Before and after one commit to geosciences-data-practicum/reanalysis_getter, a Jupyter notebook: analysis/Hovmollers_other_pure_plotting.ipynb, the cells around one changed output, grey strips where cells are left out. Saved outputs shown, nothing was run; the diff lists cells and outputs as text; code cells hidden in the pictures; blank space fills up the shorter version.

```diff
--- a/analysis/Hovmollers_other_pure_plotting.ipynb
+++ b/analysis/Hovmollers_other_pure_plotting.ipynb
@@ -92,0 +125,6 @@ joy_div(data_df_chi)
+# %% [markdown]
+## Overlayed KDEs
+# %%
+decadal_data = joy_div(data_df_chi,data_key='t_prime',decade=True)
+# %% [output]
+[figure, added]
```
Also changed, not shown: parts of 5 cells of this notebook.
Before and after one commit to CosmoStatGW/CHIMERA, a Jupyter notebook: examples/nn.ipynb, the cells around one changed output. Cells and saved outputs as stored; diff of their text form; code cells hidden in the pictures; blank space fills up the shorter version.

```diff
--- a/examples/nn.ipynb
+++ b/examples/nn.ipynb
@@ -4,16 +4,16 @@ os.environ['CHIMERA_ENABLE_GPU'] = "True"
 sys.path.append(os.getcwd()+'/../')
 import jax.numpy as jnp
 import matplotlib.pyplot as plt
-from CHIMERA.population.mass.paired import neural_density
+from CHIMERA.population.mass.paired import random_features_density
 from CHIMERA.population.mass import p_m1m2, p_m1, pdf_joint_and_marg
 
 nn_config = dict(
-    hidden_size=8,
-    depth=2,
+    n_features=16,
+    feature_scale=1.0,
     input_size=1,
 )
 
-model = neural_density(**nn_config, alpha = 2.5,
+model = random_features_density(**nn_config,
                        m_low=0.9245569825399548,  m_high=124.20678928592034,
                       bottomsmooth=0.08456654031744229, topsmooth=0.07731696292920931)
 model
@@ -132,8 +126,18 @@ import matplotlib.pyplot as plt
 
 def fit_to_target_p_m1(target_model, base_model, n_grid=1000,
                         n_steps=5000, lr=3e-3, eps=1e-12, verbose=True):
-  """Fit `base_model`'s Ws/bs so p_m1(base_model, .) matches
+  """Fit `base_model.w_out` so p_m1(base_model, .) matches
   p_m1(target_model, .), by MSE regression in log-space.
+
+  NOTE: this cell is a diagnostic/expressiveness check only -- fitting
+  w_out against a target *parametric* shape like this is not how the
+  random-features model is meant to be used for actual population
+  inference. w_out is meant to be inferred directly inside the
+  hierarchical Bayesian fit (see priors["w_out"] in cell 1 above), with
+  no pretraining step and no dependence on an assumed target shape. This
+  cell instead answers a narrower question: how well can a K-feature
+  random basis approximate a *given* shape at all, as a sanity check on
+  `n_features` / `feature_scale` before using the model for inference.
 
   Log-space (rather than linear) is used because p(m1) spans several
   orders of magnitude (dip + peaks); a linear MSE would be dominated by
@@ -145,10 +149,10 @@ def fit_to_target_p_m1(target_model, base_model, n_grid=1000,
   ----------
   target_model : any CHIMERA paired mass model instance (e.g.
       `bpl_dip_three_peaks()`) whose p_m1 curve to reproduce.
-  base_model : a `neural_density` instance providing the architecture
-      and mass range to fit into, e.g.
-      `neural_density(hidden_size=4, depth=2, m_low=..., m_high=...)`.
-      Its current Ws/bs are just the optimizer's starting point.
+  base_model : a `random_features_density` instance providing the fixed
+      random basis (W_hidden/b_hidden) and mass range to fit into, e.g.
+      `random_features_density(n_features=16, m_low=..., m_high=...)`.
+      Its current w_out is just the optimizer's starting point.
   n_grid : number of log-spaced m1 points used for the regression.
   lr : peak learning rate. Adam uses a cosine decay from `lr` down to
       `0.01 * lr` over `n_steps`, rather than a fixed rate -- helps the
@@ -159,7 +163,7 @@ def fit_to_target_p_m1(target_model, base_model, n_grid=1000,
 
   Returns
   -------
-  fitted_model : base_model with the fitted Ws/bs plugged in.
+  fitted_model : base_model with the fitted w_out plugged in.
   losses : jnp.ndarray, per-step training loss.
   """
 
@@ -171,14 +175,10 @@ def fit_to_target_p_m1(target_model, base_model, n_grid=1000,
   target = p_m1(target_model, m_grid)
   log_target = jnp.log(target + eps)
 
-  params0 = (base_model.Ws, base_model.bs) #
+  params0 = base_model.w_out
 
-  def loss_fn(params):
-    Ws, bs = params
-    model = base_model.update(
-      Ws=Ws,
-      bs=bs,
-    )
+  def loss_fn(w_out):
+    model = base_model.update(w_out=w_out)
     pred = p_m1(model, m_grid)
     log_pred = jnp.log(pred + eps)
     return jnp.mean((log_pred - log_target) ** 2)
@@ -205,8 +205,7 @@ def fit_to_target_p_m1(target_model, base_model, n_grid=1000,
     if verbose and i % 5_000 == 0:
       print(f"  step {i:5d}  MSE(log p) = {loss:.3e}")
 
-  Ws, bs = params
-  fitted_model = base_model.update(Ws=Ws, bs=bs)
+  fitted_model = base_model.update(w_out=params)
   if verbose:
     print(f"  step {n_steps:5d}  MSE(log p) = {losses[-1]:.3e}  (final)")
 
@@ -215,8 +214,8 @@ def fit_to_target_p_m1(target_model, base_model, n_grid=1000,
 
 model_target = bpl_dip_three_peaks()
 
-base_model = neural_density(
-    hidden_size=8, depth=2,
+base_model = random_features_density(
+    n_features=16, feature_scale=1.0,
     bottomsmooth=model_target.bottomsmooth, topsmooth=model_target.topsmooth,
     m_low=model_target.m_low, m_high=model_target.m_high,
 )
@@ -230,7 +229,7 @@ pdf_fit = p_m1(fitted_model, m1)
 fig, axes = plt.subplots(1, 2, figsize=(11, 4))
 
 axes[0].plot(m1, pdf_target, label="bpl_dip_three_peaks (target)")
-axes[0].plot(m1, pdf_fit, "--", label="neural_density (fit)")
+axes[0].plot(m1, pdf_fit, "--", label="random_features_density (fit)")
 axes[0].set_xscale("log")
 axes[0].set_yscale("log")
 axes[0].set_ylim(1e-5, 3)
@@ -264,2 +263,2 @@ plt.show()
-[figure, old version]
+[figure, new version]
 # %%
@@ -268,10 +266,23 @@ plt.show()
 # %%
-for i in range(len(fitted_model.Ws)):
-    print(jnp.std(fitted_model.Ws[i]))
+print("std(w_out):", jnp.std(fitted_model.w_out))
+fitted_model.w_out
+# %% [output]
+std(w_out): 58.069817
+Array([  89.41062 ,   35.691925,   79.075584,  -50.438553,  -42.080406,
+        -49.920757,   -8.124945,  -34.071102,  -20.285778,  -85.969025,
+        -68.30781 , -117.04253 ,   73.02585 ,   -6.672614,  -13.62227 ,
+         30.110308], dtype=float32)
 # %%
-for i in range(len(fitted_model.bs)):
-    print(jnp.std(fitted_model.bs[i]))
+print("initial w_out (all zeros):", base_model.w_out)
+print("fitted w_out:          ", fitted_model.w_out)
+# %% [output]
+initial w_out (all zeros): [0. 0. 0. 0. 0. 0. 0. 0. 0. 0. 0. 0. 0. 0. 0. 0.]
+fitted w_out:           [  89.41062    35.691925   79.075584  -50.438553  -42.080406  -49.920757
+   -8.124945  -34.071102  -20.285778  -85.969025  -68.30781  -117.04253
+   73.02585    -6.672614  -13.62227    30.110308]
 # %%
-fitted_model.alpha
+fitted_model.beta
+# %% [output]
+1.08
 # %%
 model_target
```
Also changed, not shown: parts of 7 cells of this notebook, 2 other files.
──────────────────────────────
## Required work
Copy out the lines above with "print" in them.

## Solution below
       print(f"  step {i:5d}  MSE(log p) = {loss:.3e}")
     print(f"  step {n_steps:5d}  MSE(log p) = {losses[-1]:.3e}  (final)")
-    print(jnp.std(fitted_model.Ws[i]))
+print("std(w_out):", jnp.std(fitted_model.w_out))
-    print(jnp.std(fitted_model.bs[i]))
+print("initial w_out (all zeros):", base_model.w_out)
+print("fitted w_out:          ", fitted_model.w_out)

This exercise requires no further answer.